Since numerous former industrial workers are now suffering from asbestos-related diseases, they are at high risk of developing more severe symptoms and possible complications. Their underlying health issues and their poor immune system is what makes them so prone to infection with the new virus.
Industrial workers do a variety of jobs, from assembly to operating machinery to loading and unloading shipments. Most workers spend the majority of their time on production lines, doing manual, repetitive tasks for hours at a time. In modern times, the activities in industrial environments have improved with the introduction of new technology, but in the past, factories were cramped and lacked adequate ventilation. Poor ventilation allows for harmful physical effects on workers due to the accumulation of toxic contaminants such as asbestos.
Former industrial workers, such as people who had a job in:
are amongst the demographic which has a high risk for COVID-19 since many could be suffering from lung disease as a result of occupational asbestos exposure.
By now, it is a well-known fact that people with underlying respiratory diseases are significantly more prone to complications if they get infected with the novel coronavirus, as they have a weak immune system. As a known human carcinogen, asbestos is a naturally occurring mineral that had been heavily used by numerous industries until 1980, when multiple health organizations worldwide began raising awareness of the terrible health consequences of exposure. Because it is a very friable raw material, asbestos fibers were easily released in the air by activities such as maintenance and repair in industrial settings.
Subsequently, they would be inhaled and ingested by workers without them being aware of it. Following inhalation or ingestion, asbestos fibers persist in the body and may attach themselves to vital organs. The respiratory system of the people with a history of asbestos exposure is usually affected, as they will come to suffer from chronic, irreversible, and progressive lung diseases which may increase the risk of serious illness from COVID-19.
Since asbestos exposure is the culprit behind the respiratory diseases former industrial workers are now struggling with, people who had the following jobs during the last century may currently be at high risk of complications to COVID-19:
If you worked in one of the industries above, have a respiratory disease because of occupational asbestos exposure, and experience a new onset of symptoms, such as shortness of breath, fever, a lingering cough, or chest pain, we strongly advise you to alert your doctor right away to ensure that your health is monitored appropriately. If you've already been diagnosed with an asbestos-related illness, speaking with an attorney can provide you with a path forward.
Former industrial workers that have been exposed to asbestos often unknowingly, may bring a claim against a manufacturer who supplied products containing asbestos to a particular industry.
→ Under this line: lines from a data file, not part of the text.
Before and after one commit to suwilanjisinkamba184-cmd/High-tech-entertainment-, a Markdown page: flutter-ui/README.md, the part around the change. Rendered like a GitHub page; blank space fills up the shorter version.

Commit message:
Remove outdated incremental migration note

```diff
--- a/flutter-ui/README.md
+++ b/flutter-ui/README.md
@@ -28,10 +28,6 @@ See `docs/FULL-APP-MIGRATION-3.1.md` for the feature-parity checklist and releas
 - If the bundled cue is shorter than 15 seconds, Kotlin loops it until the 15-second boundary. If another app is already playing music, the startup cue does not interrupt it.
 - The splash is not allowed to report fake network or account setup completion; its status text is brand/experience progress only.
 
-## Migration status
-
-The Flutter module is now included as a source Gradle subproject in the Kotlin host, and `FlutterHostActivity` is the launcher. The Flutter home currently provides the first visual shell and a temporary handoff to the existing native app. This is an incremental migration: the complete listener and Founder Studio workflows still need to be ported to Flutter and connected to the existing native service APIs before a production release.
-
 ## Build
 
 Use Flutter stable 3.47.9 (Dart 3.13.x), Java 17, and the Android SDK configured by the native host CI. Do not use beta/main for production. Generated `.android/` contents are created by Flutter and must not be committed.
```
If you are suffering symptoms that could potentially be linked to asbestos, it is vital to know what worksites, occupations, and products may have exposed you to asbestos. Along with a medical history and exposure history, regular chest X-rays help doctors diagnose asbestos-related conditions. Screening former industrial workers to identify an asbestos-related disease as early as possible is important to:
We offer free of charge local asbestos screenings to those that have been diagnosed with a non-cancerous disease as a consequence of past exposures to asbestos in a number of occupations and industries. Our staff of toxicologists and medical experts will examine your chest X-rays to see radiological features caused by the accumulation of asbestos fibers in the lungs while considering your overall medical and employment history to determine compensation eligibility.
We can document your exposure and gather the information necessary to file a claim while you stay safe at home during the COVID-19 pandemic.